**Supplied material**
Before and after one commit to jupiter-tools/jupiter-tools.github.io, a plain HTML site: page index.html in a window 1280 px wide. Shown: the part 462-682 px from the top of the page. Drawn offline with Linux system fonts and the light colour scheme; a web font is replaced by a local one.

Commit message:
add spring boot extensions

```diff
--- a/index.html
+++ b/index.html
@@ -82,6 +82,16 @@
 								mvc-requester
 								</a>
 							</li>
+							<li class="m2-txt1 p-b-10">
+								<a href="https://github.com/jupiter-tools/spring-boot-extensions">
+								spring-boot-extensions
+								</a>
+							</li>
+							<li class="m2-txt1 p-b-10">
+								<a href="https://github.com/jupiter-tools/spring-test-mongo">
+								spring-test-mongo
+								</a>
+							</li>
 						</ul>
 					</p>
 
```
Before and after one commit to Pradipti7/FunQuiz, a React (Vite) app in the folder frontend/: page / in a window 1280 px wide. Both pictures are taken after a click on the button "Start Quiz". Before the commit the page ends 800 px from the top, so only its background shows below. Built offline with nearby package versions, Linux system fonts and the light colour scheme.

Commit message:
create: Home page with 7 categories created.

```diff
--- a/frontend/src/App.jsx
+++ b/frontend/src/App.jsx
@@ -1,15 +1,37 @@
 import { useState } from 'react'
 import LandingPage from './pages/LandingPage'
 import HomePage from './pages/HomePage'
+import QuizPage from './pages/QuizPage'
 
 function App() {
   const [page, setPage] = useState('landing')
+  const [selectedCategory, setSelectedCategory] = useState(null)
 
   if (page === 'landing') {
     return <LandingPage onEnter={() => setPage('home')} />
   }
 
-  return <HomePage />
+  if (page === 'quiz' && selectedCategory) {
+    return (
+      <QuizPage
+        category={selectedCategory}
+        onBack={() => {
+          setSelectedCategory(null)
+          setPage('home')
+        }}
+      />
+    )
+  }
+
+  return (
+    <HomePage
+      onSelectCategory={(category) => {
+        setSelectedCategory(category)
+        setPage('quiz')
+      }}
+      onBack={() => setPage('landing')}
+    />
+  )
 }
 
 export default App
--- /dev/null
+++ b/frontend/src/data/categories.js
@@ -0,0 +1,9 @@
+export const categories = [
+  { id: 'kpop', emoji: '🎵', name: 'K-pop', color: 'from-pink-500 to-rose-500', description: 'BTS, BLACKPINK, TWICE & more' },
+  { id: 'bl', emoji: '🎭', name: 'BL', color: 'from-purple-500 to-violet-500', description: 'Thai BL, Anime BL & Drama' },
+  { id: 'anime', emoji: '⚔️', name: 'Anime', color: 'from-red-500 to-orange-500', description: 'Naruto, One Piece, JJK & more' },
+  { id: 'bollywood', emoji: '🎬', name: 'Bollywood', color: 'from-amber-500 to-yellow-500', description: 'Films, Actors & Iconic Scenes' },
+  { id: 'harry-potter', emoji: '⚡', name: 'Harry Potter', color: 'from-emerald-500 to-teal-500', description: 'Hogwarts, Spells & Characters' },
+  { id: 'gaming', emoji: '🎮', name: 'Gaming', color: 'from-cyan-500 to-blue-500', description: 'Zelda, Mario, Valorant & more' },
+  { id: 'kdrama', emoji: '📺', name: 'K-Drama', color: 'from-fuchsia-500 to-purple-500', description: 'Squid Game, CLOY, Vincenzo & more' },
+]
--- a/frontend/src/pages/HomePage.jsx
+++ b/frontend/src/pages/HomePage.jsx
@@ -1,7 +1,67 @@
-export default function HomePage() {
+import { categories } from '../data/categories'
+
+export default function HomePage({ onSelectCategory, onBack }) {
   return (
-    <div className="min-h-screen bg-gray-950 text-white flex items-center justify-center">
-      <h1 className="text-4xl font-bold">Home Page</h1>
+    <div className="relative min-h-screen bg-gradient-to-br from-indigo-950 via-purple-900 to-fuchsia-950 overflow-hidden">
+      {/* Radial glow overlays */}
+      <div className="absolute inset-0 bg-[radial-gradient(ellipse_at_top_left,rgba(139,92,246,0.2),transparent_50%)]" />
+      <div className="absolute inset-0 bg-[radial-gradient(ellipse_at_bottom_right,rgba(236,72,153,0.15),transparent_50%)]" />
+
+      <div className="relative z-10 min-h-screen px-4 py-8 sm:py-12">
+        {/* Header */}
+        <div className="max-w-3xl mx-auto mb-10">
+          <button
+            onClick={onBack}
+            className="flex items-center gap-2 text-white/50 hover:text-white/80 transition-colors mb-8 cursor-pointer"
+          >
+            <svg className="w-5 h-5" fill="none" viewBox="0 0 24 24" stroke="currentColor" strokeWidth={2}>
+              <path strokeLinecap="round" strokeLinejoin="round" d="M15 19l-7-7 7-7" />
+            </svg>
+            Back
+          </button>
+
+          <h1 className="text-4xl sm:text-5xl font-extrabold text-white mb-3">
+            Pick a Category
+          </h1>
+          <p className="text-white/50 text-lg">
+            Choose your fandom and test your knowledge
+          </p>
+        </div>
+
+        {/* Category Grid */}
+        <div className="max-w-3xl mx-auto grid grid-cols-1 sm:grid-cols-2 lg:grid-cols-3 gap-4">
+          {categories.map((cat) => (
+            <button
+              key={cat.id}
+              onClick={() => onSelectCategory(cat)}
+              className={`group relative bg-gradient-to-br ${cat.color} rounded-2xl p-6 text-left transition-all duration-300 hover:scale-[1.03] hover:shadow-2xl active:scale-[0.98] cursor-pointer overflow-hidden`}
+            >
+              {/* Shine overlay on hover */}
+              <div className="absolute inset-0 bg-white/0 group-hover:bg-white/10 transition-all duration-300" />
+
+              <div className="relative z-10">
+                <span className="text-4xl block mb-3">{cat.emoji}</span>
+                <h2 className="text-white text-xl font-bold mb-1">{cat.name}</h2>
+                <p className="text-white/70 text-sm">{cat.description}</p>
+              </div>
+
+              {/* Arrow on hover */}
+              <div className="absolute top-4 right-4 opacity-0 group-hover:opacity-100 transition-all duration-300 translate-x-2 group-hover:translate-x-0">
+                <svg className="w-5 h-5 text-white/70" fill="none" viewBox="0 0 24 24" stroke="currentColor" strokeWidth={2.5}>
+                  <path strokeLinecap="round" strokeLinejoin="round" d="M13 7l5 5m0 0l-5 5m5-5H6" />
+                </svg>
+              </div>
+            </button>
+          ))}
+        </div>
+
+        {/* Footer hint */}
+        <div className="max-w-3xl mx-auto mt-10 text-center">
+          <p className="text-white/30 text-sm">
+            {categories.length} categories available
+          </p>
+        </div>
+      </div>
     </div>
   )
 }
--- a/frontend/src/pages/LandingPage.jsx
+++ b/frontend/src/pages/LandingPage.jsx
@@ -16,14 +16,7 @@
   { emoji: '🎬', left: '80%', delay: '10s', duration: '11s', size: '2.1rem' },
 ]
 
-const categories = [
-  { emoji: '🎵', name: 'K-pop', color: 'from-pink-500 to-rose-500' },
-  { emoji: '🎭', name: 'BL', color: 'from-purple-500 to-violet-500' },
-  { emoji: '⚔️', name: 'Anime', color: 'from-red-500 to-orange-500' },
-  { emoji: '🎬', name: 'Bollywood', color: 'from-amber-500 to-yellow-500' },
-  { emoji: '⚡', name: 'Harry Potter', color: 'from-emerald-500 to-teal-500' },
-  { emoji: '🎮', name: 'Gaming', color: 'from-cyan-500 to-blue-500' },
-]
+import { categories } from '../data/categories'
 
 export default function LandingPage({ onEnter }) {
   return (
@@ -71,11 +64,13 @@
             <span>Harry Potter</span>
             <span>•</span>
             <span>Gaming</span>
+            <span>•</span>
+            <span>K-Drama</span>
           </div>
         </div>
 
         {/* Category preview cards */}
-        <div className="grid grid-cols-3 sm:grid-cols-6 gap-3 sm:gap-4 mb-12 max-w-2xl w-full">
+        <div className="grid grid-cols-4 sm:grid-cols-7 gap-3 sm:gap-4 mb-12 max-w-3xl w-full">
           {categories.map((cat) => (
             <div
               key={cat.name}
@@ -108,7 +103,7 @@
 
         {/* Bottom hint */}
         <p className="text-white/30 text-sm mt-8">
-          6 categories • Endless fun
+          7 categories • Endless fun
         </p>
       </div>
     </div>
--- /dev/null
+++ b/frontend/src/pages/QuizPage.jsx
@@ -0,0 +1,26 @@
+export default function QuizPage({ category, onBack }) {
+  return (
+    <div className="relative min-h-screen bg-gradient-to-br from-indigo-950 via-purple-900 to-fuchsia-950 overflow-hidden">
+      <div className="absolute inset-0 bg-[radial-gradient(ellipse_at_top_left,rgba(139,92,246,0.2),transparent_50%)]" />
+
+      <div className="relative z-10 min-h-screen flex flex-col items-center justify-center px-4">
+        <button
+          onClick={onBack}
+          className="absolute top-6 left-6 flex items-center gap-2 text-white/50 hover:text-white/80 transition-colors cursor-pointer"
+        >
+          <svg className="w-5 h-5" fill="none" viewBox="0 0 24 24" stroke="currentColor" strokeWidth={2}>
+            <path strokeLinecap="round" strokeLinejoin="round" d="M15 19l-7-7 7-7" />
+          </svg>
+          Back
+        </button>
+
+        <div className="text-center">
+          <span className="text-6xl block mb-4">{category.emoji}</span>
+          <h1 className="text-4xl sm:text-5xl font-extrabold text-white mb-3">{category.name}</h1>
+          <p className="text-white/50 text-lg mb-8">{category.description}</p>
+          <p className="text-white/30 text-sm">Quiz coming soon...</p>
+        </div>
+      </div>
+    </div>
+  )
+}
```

**What is required**
Scan the data above. Return every line with "null" in it.

**Your solution**
+  const [selectedCategory, setSelectedCategory] = useState(null)
+          setSelectedCategory(null)
--- /dev/null
--- /dev/null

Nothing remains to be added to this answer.